### [TASK OBJECTIVE]
Filter task. Return each line of the material that holds the string "width".

Segment Open

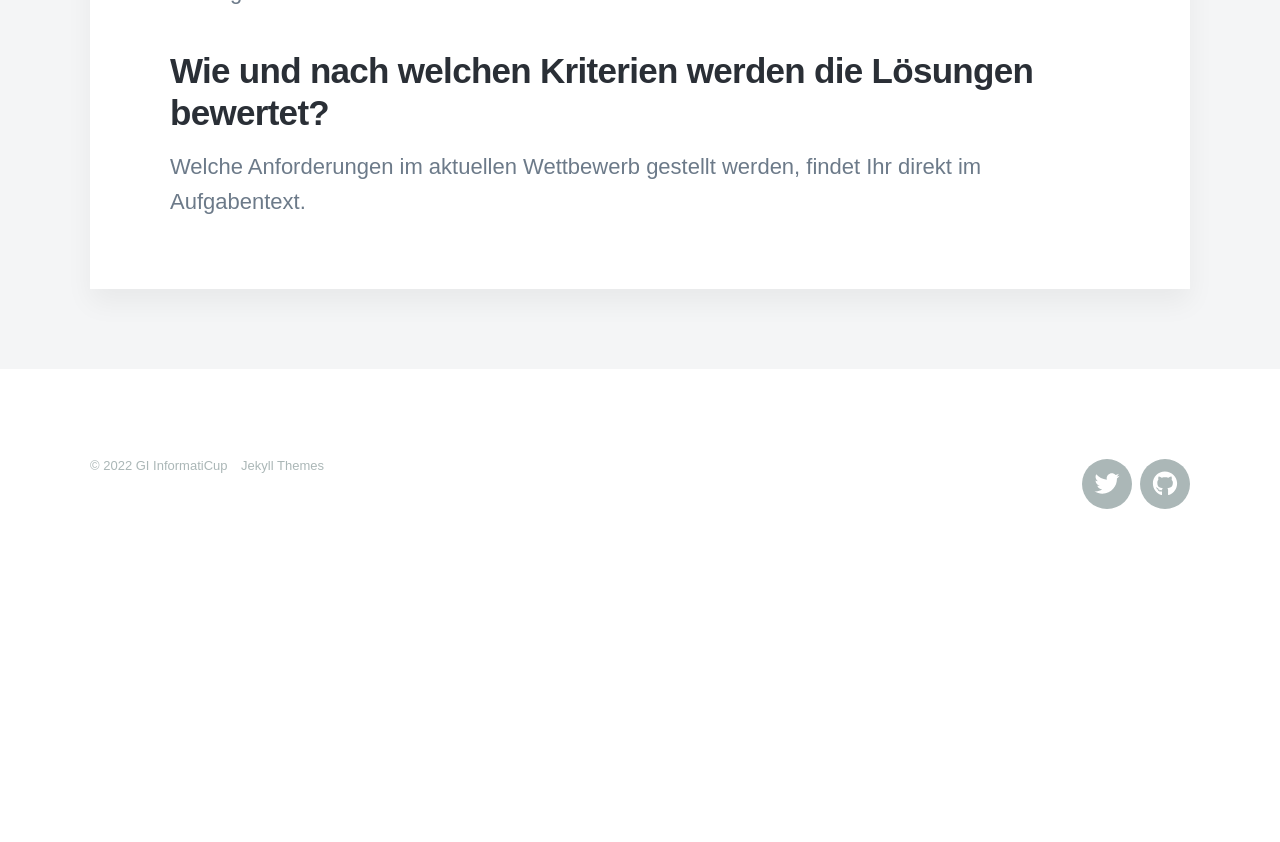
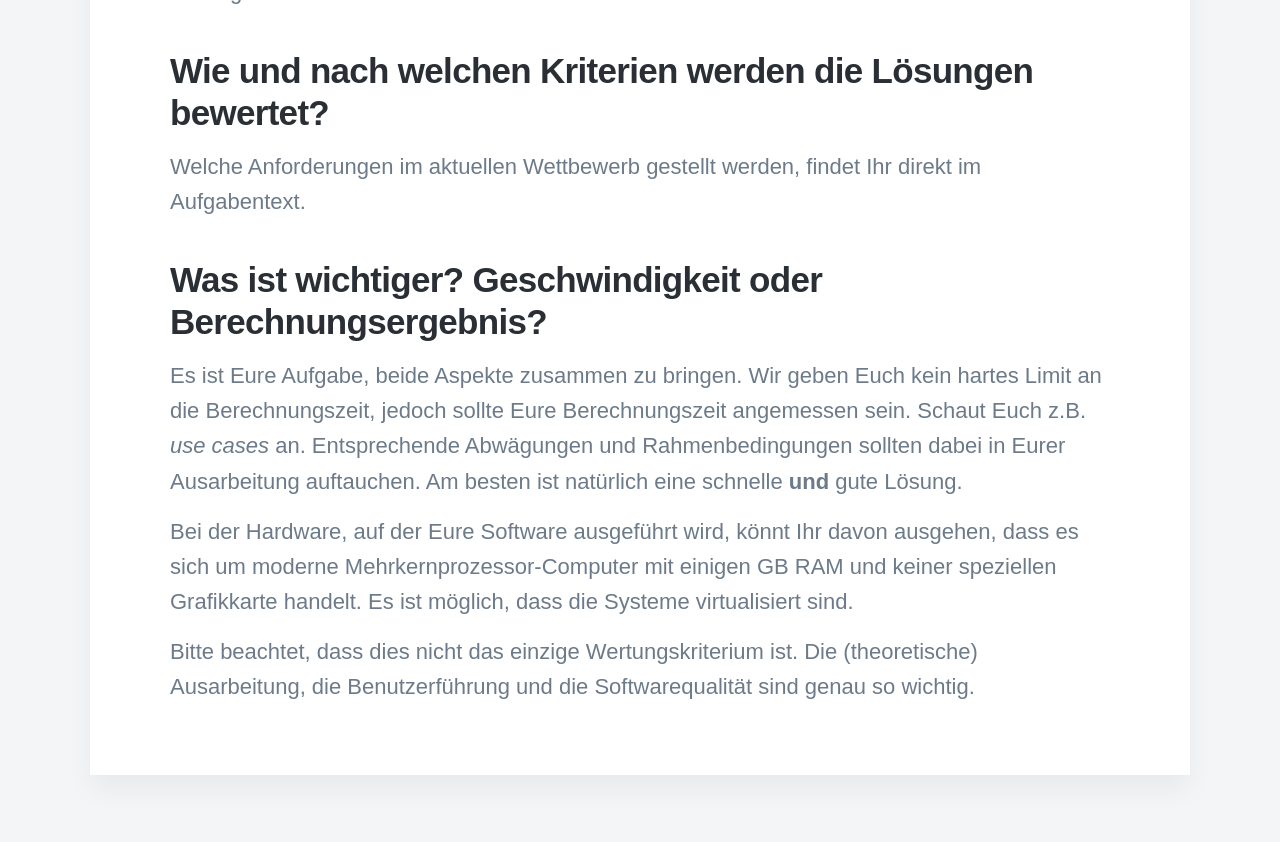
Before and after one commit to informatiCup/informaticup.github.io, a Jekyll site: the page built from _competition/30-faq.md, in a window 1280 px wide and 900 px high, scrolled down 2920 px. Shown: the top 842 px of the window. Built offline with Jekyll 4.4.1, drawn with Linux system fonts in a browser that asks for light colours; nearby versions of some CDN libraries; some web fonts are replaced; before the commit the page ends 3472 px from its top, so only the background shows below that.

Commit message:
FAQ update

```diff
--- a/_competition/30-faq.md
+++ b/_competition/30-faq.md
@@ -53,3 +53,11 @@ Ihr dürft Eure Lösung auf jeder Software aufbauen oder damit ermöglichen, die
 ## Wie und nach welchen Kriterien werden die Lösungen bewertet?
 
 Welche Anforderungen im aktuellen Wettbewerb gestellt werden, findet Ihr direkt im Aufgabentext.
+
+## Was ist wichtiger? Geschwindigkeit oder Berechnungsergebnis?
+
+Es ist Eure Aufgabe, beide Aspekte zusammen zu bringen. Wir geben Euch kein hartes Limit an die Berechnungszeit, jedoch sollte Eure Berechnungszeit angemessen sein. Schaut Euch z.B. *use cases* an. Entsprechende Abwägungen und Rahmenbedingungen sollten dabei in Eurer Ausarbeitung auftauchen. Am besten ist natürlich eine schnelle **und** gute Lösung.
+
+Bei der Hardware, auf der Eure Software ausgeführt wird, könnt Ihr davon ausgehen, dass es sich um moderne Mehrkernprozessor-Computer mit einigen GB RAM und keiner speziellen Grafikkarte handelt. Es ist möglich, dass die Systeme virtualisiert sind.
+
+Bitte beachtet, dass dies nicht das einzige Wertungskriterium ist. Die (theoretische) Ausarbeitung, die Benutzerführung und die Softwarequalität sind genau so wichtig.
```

Segment Closed
Segment Open

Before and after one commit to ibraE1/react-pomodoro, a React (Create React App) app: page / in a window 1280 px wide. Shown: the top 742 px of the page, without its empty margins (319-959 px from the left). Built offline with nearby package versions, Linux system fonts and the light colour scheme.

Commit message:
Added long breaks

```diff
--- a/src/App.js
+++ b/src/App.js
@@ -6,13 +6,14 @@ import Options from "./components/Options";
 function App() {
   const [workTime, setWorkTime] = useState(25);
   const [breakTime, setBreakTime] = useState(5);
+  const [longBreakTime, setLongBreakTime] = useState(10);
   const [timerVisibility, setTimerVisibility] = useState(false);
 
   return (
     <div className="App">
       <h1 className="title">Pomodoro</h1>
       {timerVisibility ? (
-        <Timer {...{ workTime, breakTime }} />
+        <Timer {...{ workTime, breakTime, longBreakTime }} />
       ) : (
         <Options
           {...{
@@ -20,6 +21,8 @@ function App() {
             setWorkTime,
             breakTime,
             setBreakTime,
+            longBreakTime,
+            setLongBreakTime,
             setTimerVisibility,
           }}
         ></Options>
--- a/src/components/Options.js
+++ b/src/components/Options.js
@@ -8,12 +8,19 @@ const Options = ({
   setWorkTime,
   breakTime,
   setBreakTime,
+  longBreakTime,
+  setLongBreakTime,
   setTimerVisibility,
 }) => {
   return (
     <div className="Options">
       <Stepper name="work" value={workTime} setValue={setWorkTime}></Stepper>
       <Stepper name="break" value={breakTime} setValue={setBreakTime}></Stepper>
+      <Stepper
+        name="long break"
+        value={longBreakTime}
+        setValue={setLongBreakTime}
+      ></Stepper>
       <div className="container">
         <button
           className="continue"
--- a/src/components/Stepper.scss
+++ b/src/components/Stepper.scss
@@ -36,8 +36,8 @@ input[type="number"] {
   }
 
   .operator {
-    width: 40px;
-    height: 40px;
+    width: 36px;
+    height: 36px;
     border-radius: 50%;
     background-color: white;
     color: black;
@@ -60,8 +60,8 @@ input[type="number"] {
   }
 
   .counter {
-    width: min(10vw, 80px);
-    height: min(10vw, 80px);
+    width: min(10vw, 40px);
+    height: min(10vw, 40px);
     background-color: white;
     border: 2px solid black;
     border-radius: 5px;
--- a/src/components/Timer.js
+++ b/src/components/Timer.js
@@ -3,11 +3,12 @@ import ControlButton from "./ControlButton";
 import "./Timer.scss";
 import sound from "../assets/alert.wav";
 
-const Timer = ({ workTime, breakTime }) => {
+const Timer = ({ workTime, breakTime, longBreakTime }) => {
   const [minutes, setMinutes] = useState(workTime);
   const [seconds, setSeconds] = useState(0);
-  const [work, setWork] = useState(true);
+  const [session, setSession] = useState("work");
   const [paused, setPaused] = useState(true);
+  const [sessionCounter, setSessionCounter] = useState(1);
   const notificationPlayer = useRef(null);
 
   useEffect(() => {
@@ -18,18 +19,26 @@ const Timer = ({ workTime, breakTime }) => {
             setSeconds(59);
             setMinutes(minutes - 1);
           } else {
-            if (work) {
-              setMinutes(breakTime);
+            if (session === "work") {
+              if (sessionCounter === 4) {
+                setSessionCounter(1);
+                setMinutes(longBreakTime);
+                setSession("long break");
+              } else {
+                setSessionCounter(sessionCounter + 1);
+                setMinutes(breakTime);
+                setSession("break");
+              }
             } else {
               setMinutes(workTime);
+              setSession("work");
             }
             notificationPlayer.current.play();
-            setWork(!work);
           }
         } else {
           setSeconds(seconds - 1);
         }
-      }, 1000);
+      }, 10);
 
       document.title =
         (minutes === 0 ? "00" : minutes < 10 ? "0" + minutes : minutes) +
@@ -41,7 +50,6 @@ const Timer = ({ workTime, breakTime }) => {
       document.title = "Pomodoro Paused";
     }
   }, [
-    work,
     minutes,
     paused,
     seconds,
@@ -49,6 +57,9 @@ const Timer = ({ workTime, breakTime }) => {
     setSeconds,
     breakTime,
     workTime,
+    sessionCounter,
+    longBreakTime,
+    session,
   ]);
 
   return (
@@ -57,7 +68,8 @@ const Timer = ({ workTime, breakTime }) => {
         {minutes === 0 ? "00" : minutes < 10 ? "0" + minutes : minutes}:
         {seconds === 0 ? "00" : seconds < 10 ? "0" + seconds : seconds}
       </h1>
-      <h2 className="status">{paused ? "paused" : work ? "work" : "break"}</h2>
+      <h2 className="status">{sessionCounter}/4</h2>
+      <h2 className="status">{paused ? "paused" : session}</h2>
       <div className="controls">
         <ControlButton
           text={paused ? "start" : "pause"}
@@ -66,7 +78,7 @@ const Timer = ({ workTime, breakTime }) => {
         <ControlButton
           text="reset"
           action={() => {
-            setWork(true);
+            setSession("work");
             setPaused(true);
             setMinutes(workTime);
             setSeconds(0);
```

Segment Closed
Segment Open

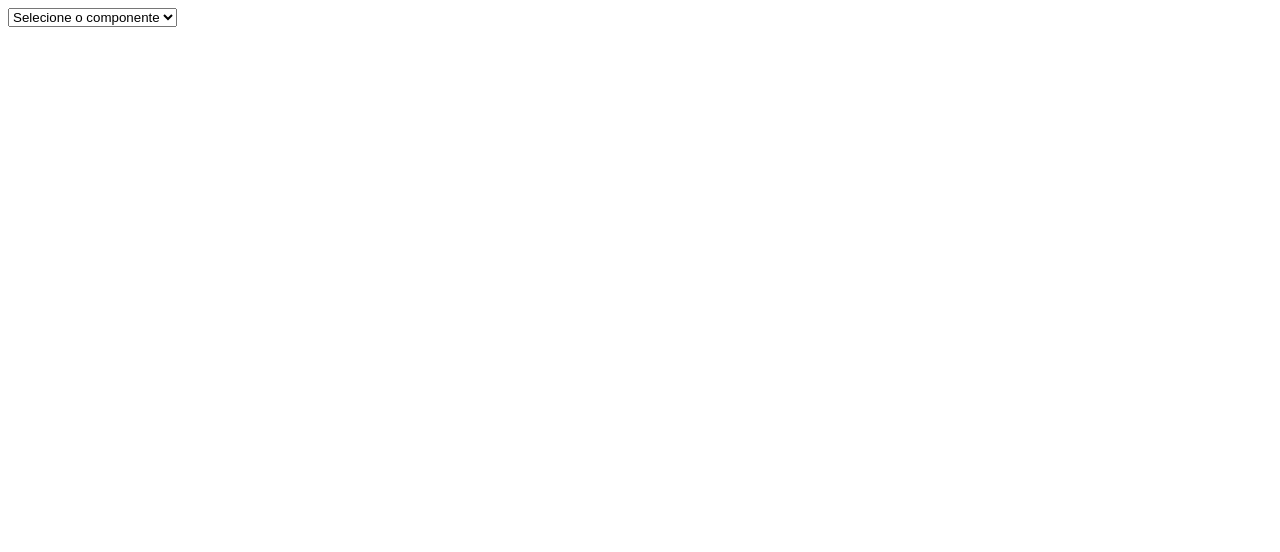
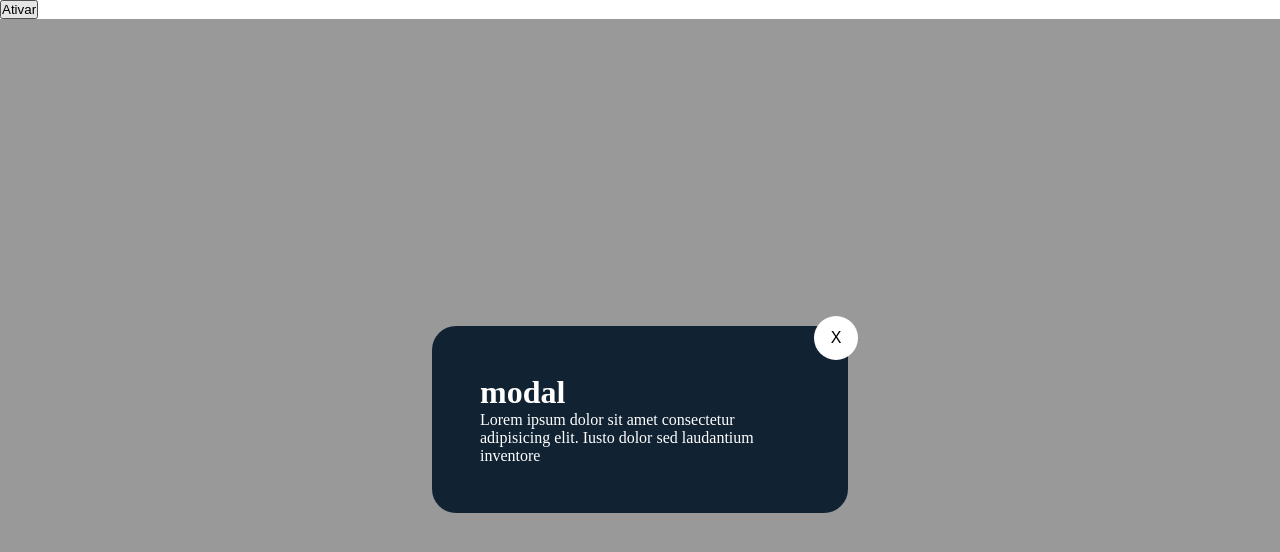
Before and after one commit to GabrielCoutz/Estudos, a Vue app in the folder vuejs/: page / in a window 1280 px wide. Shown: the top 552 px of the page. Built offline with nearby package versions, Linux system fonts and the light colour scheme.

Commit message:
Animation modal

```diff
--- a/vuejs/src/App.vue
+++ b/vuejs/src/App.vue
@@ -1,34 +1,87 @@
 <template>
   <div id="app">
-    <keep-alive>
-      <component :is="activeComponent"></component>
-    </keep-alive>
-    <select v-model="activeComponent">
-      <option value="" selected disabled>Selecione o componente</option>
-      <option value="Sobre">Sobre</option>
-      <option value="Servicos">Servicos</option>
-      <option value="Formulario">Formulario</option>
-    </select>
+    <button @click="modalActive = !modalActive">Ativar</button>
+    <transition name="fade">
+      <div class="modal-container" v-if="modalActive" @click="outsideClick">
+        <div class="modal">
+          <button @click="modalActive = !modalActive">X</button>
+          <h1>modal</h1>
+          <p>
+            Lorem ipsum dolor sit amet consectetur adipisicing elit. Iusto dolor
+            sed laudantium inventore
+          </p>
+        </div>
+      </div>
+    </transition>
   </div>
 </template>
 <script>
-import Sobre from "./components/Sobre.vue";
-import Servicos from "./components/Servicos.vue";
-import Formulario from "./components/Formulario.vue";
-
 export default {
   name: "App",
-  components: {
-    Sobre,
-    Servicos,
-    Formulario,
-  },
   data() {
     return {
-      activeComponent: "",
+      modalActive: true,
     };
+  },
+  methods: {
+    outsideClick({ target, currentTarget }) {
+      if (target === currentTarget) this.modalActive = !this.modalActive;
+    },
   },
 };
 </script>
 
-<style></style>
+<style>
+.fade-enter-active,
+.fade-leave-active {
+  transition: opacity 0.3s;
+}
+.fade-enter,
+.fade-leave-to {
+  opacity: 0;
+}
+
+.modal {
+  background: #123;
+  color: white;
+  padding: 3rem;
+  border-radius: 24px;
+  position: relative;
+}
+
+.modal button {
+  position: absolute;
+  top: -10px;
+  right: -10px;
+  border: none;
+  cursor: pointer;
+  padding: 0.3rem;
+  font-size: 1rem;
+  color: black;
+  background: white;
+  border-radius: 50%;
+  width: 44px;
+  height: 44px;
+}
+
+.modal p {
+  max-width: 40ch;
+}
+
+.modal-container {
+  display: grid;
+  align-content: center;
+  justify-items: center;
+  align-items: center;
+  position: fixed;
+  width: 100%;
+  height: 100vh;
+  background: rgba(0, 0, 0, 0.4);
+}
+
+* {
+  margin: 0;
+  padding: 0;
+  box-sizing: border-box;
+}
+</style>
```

Segment Closed

### [TASK RESULT]
-    width: 40px;
+    width: 36px;
-    width: min(10vw, 80px);
+    width: min(10vw, 40px);
+  width: 44px;
+  max-width: 40ch;
+  width: 100%;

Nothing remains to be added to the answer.